If Los Angeles’ Department of Water and Power created an Eden of sorts here at the turn of the century with water diverted from the faraway Owens River, the agency left something considerably less idyllic in its wake. In recent years the DWP has begun to make amends. Now, regrettably, it seems to be reversing course.
With photographs and maps, a new exhibit at the Huntington Library in San Marino details the DWP’s pivotal role in the conceptualization and development of semiarid Los Angeles. “Envisioning Eden. Water and the Selling of Los Angeles, 1880-1930" depicts how the DWP’s diversion of water from the Owens Valley made possible the rapid settlement of this area. This is an old story: Water was fact and symbol, helping to realize a vision of Southern California as a proud region built on strong civic virtues and middle-class values.
“There it is. Take it!” engineer William Mulholland said in 1913 as the 233-mile-long Los Angeles Aqueduct first delivered Owens River water down the spillway and eventually to lawns, fountains and subdivisions seemingly without end.
The story of the Owens Valley is less often told. The DWP diversions extracted a high price there, draining the rushing, Sierra-fed Owens River to a dribble and turning the vast Owens Lake into a 110-square-mile dust bowl.

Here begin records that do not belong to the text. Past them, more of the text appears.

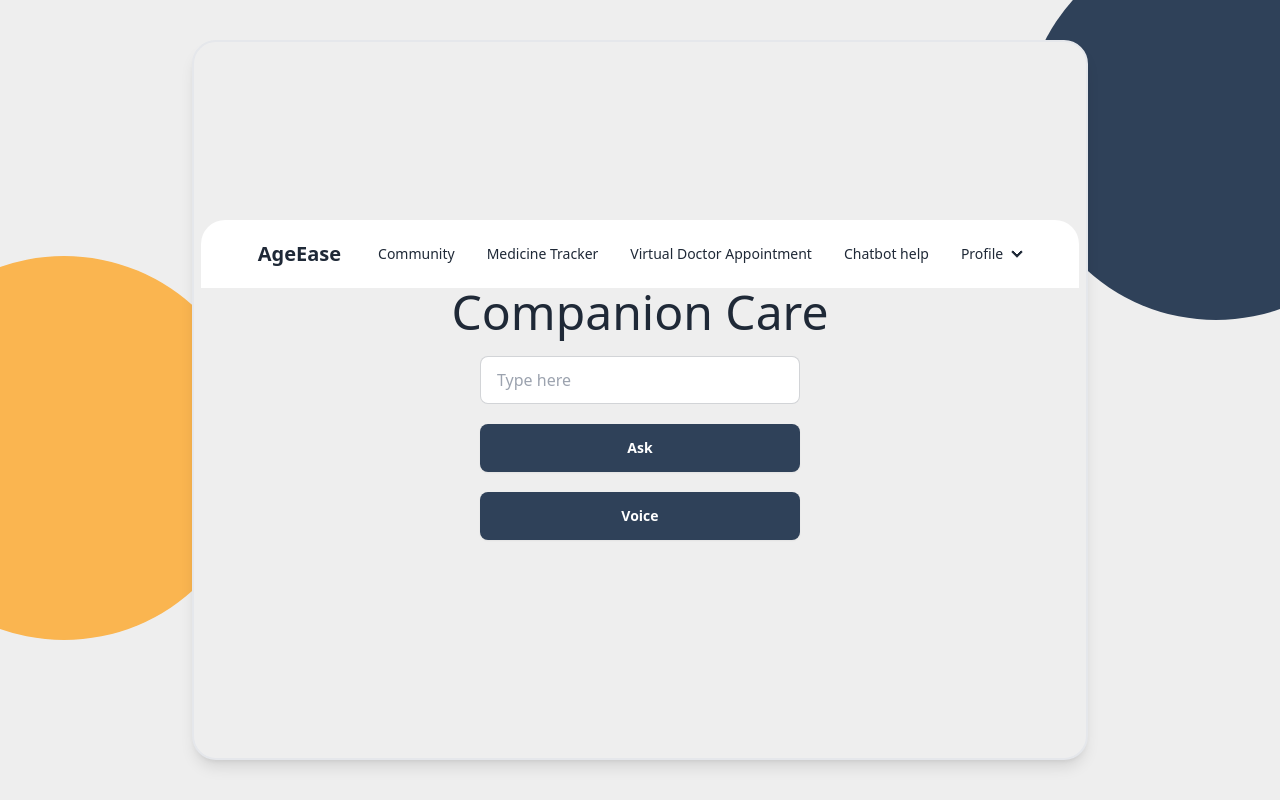
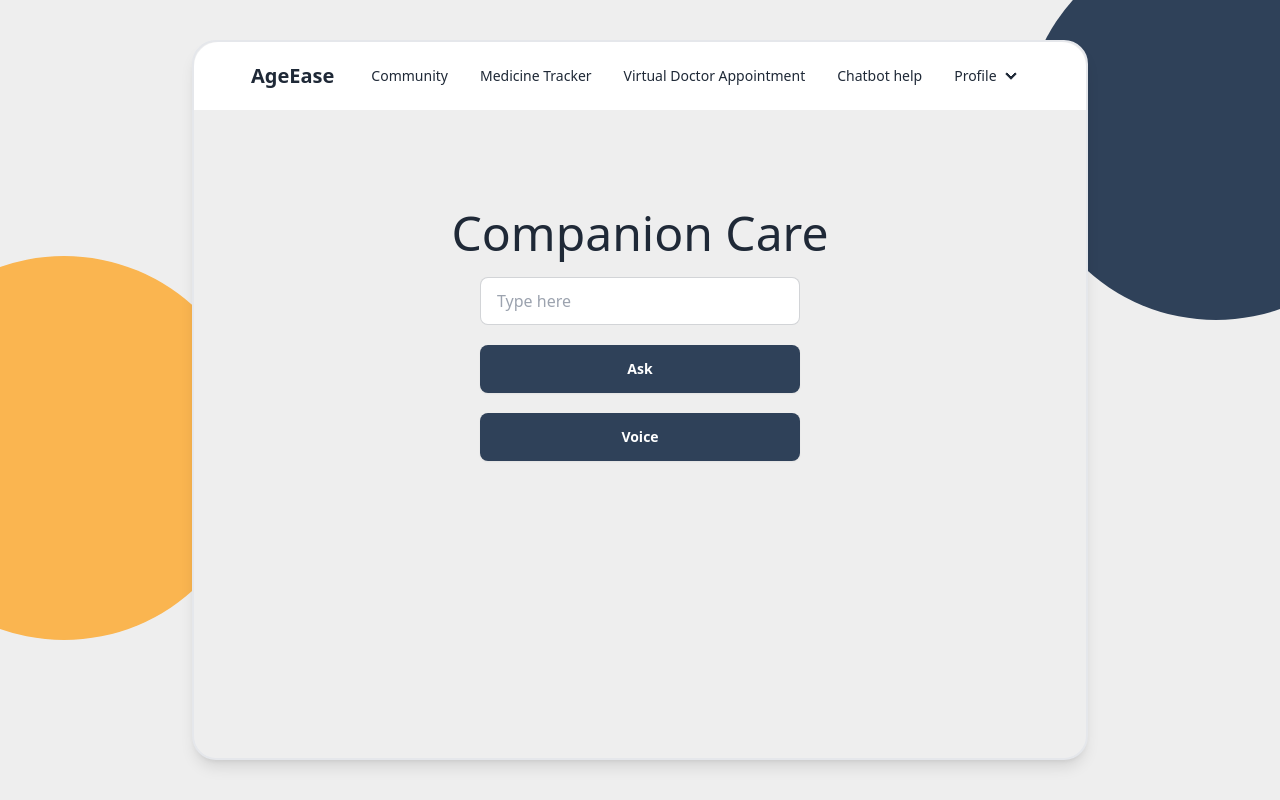
Before and after one commit to lakshay007/AgeEase, a SvelteKit app in the folder frontend/: page /help in a window 1280 px wide. Built offline with nearby package versions, Linux system fonts and the light colour scheme.

Commit message:
small fix

```diff
--- a/frontend/src/routes/help/+page.svelte
+++ b/frontend/src/routes/help/+page.svelte
@@ -74,25 +74,27 @@
     })
 </script>
 
-<main>
+<main class="h-full w-full flex flex-col">
     <Nav class="rounded-3xl" />
-    <div class="flex flex-col justify-center items-center gap-y-5">
+    <div class="grow flex flex-col justify-center items-center gap-y-5">
         <div class="text-5xl">Companion Care</div>
         <input bind:value={question} type="text" placeholder="Type here" class="input input-bordered input-black w-[25vw]"/>
         <button on:click={handlehelp} class="btn btn-primary w-[25vw] bg-[#2f4159] text-white border-0">Ask</button>
         <button on:click={vc} class="btn btn-primary w-[25vw] bg-[#2f4159] text-white border-0">Voice</button>
     </div>
-    <div class="words flex flex-col justify-center items-center gap-3" contenteditable>
+    <div class="grow words flex flex-col justify-center items-center gap-3" contenteditable>
         <p id="p"></p>
 
-        <div class="m-5 flex flex-row gap-5 justify-center items-center">
+        <div class="flex flex-row justify-center items-center">
             {#if loaded}
             <div class="w-[35vw] h-[20vh] overflow-y-scroll bg-white rounded-xl">
             <p class="text-lg semibold m-5"> {res.content} </p>
             </div>
             {:else if loaded === false}
+            <div class="flex flex-row gap-3 items-center justify-center">
             <p class="text-lg">Loading</p>
             <span class="loading loading-spinner loading-lg"></span>
+            </div>
             {:else}
             {/if}
         </div>
```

In 1991 the DWP began trying to make up for the river diversion, agreeing to limits on the amount of water it would take and to restoration of some of the riparian habitat.
But the dry lake bed remains a major air pollution problem. On most days, the air in Owens Valley is among the cleanest in the nation. But when the wind blows, dust from the lake bed covers surrounding towns with the highest particulate count in the nation. Residents often stay indoors then or wear masks when they venture out.
The federal Clean Air Act requires the Owens Lake dust problem to be settled by 2001, just a moment away for a problem this big. A 35-square-mile portion of the lake bed presents the biggest challenge. Plans include piping water through grasses planted to anchor loose soil and to provide additional wildlife habitat.
The Great Basin Unified Air Pollution Control District, in charge of the cleanup and revival, has been working with the DWP for a number of years.
A 1982 state law designated the DWP to pay for much of the work. But now, inexplicably, the DWP has told the Great Basin district that it will not pay next year’s cleanup assessment and has petitioned the state Air Resources Board to reconsider whether it should be held responsible for cleanup at all.
This sorry behavior does not distinguish the DWP nor mitigate the upstream problems that the agency wrought when it created its Eden downstream. The DWP should do its part and get back to work on the lake bed problem.